Andrus told the committee fast-growing communities like Bozeman needs investment in infrastructures like water and sewer, public transit, and faster broadband.
“But at the end of every sewer line, bus route and broadband fiber conduit is a home, a long-term hard capital asset. High-quality infrastructure must include affordable housing. Period,” said Mayor Andrus during the committee.
“The idea really is to think about housing as infrastructure and to put some federal dollars into the American Jobs Plan as infrastructure,” the Mayor added in a follow-up conversation with MTN News after the committee hearing.
Mayors from Akron, Ohio and Tempe, Arizona made similar calls for housing to be considered into an infrastructure plan, while a county commissioner from Lancaster County, Pennsylvania urged lawmakers to reconsider how the federal government goes about addressing infrastructure needs.
“This housing crisis is not just something we’re experiencing here, but they’re experiencing it everywhere from Akron, Ohio to Tempe, Arizona,” said Mayor Andrus.
“The affordable housing crisis is a crisis but every community experiences it a little bit differently.”
Mayor Andrus and other local leaders fielded questions from Senators on the committee.
When Senator Tester asked what the federal government could do to help with the housing crisis in Bozeman, Mayor Andrus responded, saying federal programs need to look beyond a “one-size-fits-all” approach and allow for more flexibility through existing programs.
“We’re not a large city, we’re not considered rural, so access to those dollars is difficult to us,” said Andrus during the committee hearing.
While discussions in Washington about infrastructure spending continue, Senator Tester said he’s opposed to wasteful spending, but housing and transit need to be part of the infrastructure conversation moving forward.

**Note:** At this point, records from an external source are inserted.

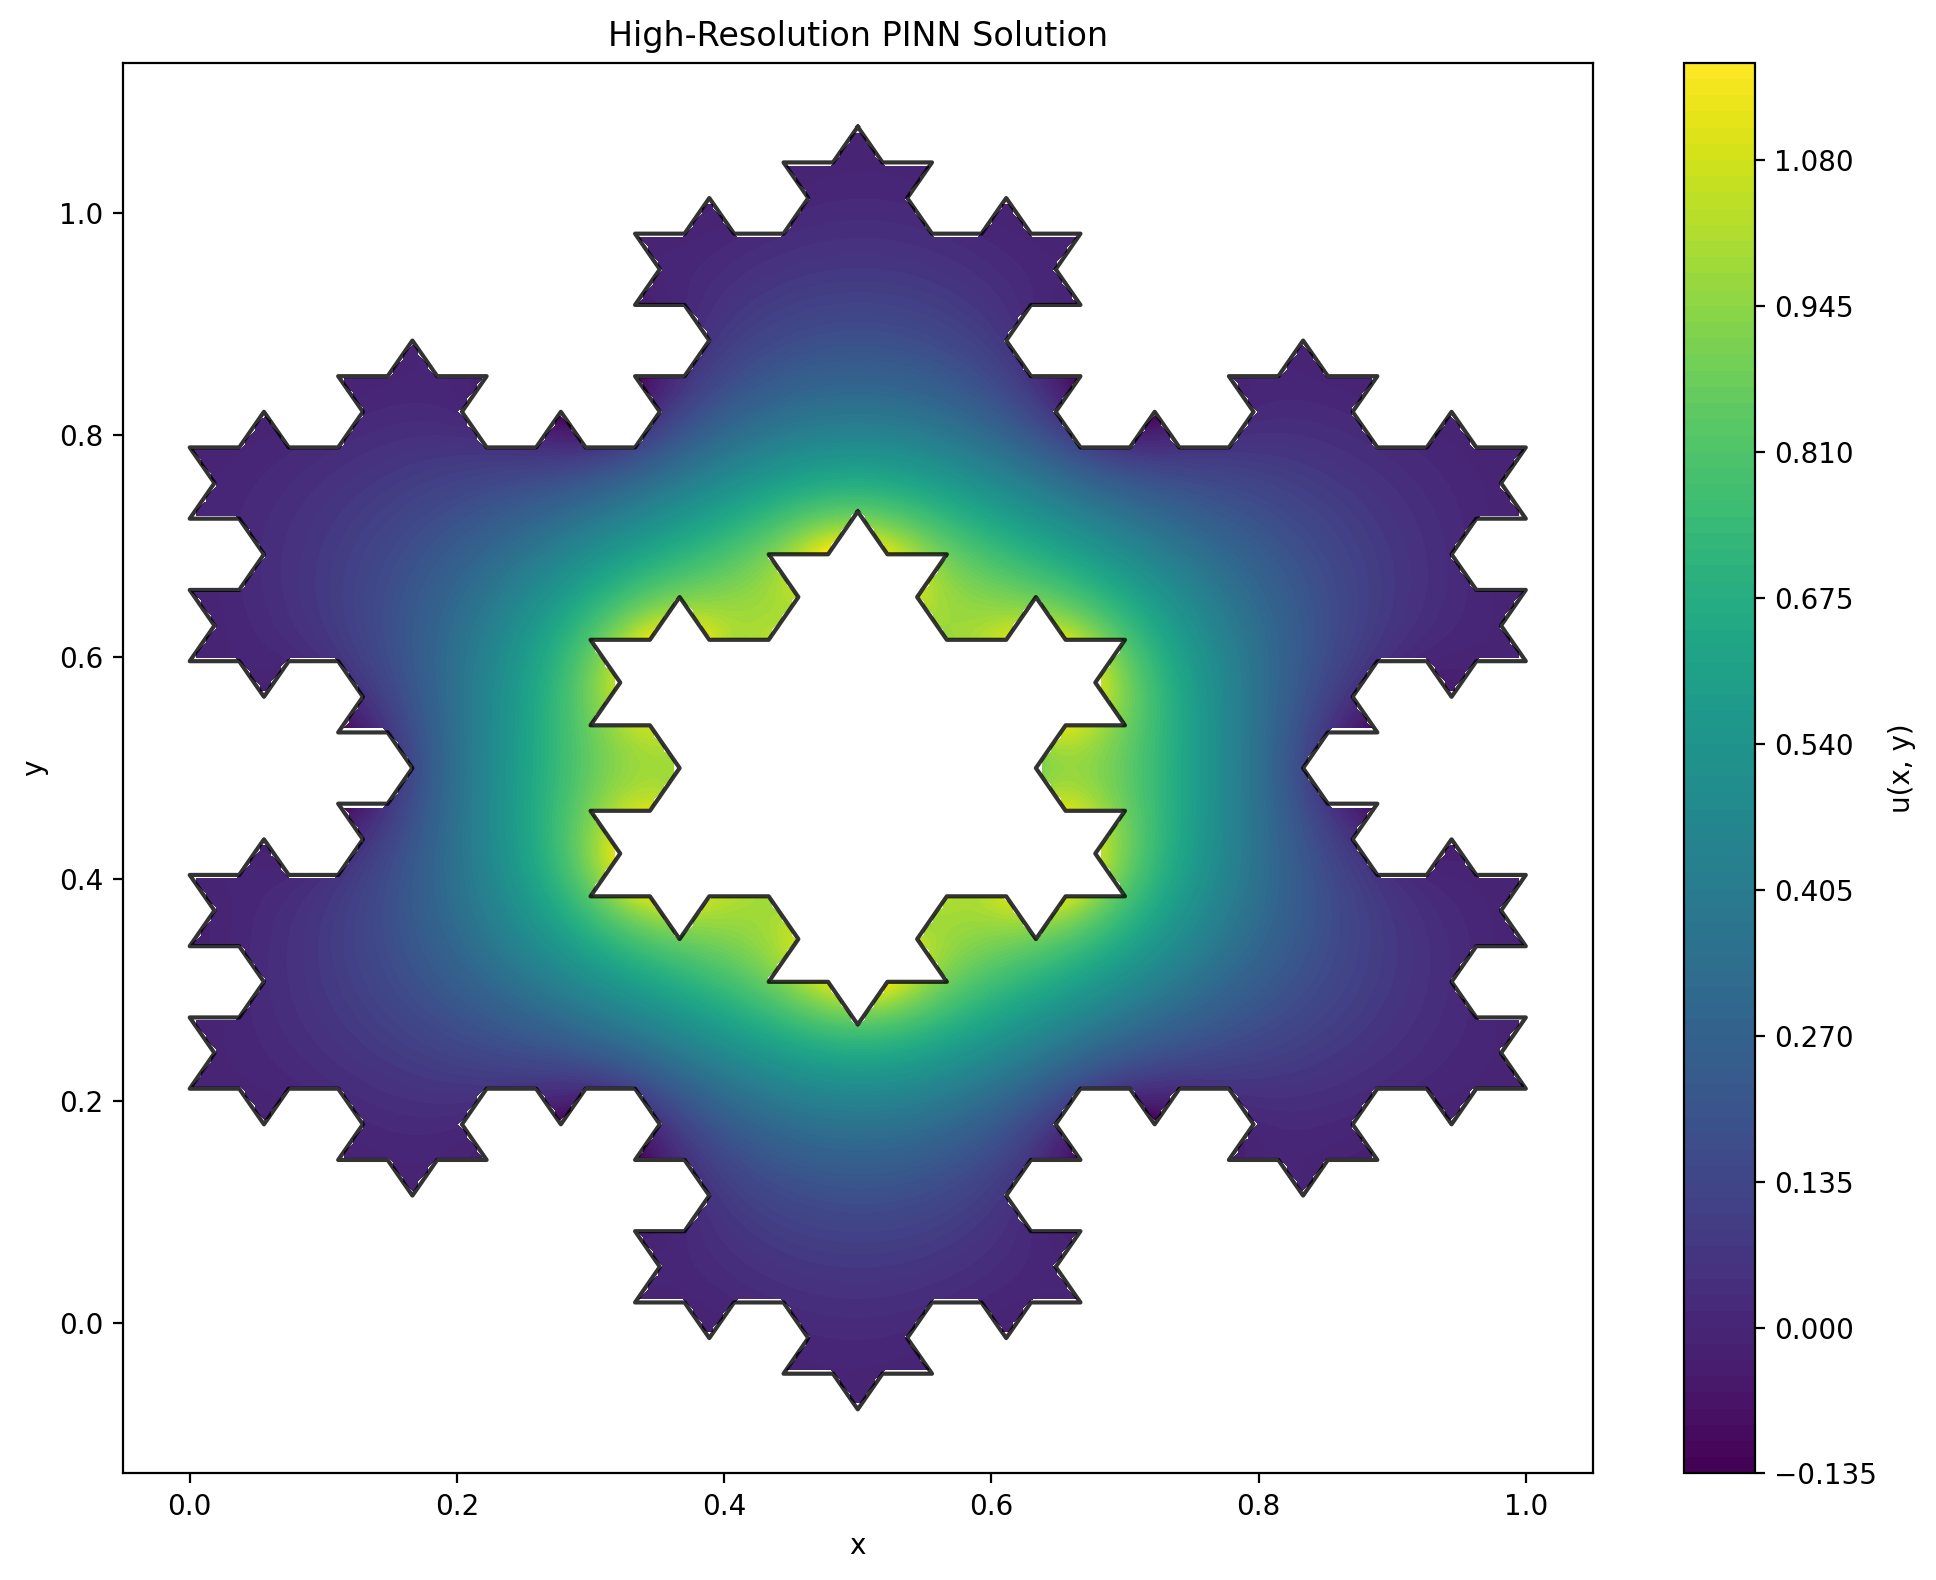
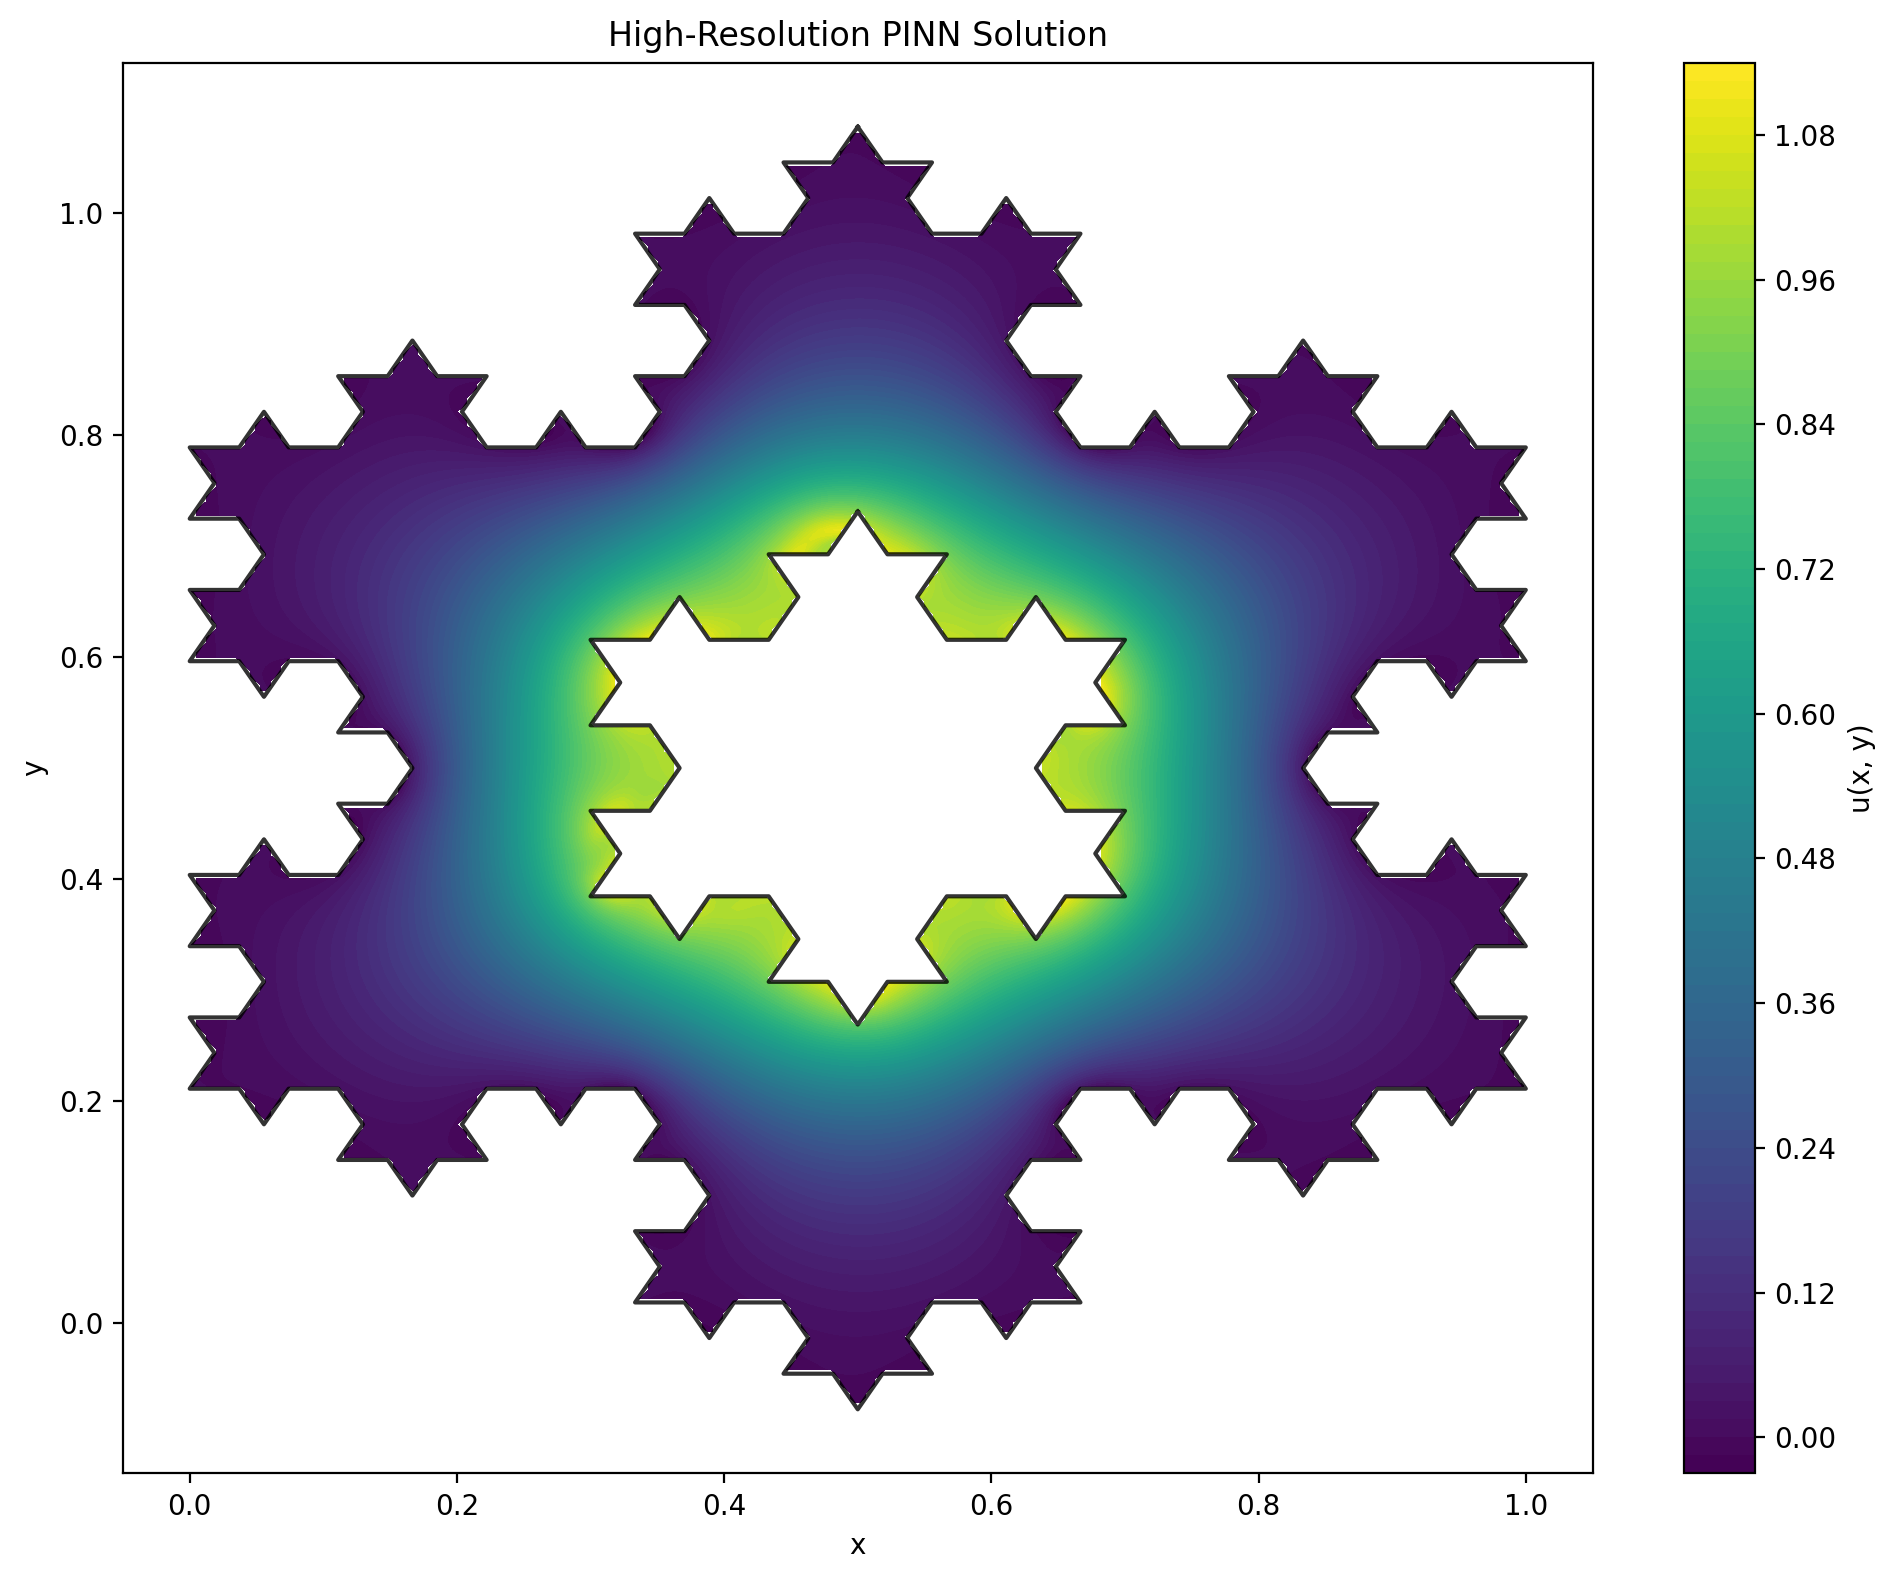
feat: implement high-persistence L-BFGS and final spectral SIREN refinements
- Upgrade L-BFGS with higher max_iter and tighter tolerance to prevent plateaus
- Finalize 'Final Push' config with omega (1.0, 30.0) and 500.0 constraint weights
- Add test_siren_gradient_stability_extreme_omega to verify numerical safety
- Expand test suite to 60 passing tests across all physics and geometry modules
- Verified numerical stability on extreme frequency ranges

diff --git a/main.py b/main.py
@@ -96,9 +96,9 @@ def train(domain=None, bc_fn=None, f_fn=None, config=None) -> torch.nn.Module:
     optimizer_lbfgs = optim.LBFGS(
         model.parameters(), 
         lr=1, 
-        max_iter=20, 
-        tolerance_grad=1e-7, 
-        history_size=50,
+        max_iter=40,              # Increased per-step budget
+        tolerance_grad=1e-9,      # Tighter tolerance to prevent early stall
+        history_size=100,         # More history for curvature estimation
         line_search_fn="strong_wolfe"
     )
 
@@ -261,21 +261,20 @@ def solve_nested_snowflakes_example(config=None):
     print("Nested fractal solution saved to nested_snowflakes.png")
 
 if __name__ == "__main__":
-    # Multi-Frequency "Fourier" configuration:
-    # Captures global heat flow (low omega) and fractal detail (high omega)
+    # "Final Push" configuration: Spectral Balance + Heavy Penalties
     config = {
         "num_layers": 6,             
         "hidden_dim": 128,           
         "activation": "sine",
-        "omega": (2.0, 40.0),        # Multi-frequency range (min, max)
-        "adam_epochs": 2000,         
-        "lbfgs_epochs": 1000,        
+        "omega": (1.0, 30.0),        # Tighter frequency range for stability
+        "adam_epochs": 2500,         
+        "lbfgs_epochs": 1500,        
         "adam_points_domain": 2000, 
-        "adam_points_bc": 1000,      
-        "lbfgs_points_domain": 4000, 
-        "lbfgs_points_bc": 2000,
-        "lambda_bc": 100.0,          
-        "lambda_range": 20.0,        
+        "adam_points_bc": 1500,      
+        "lbfgs_points_domain": 5000, 
+        "lbfgs_points_bc": 3000,
+        "lambda_bc": 500.0,          # Strong boundary anchor
+        "lambda_range": 500.0,       # Strong range anchor to squash ringing
     }
 
     solve_nested_snowflakes_example(config=config)

diff --git a/tests/test_model.py b/tests/test_model.py
@@ -1,5 +1,6 @@
 import torch
 from src.model import PINN
+from src.physics import laplace_loss
 from tests.base_test import PINNTestCase
 
 class TestModel(PINNTestCase):
@@ -153,3 +154,19 @@ class TestModel(PINNTestCase):
         if torch.cuda.is_available():
             model.to('cuda')
             self.assertEqual(model.net[1].omega.device.type, 'cuda')
+
+    def test_siren_gradient_stability_extreme_omega(self):
+        """Pair-wise Validation: Verifies that high frequencies don't cause immediate NaN."""
+        # Using a very high omega (e.g. 100)
+        model = PINN(activation='sine', omega=100.0).to(self.device)
+        x = torch.rand(10, device=self.device)
+        y = torch.rand(10, device=self.device)
+        
+        loss = laplace_loss(model, x, y)
+        self.assertTrue(torch.isfinite(loss))
+        
+        # Verify backward pass is stable
+        loss.backward()
+        for p in model.parameters():
+            if p.requires_grad and p.grad is not None:
+                self.assertTrue(torch.isfinite(p.grad).all())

“The fact of the matter is we need to step up,” said Senator Tester.
“We need to do something that’s meaningful, and housing and transit is the right way to do it and we need to have a debate.”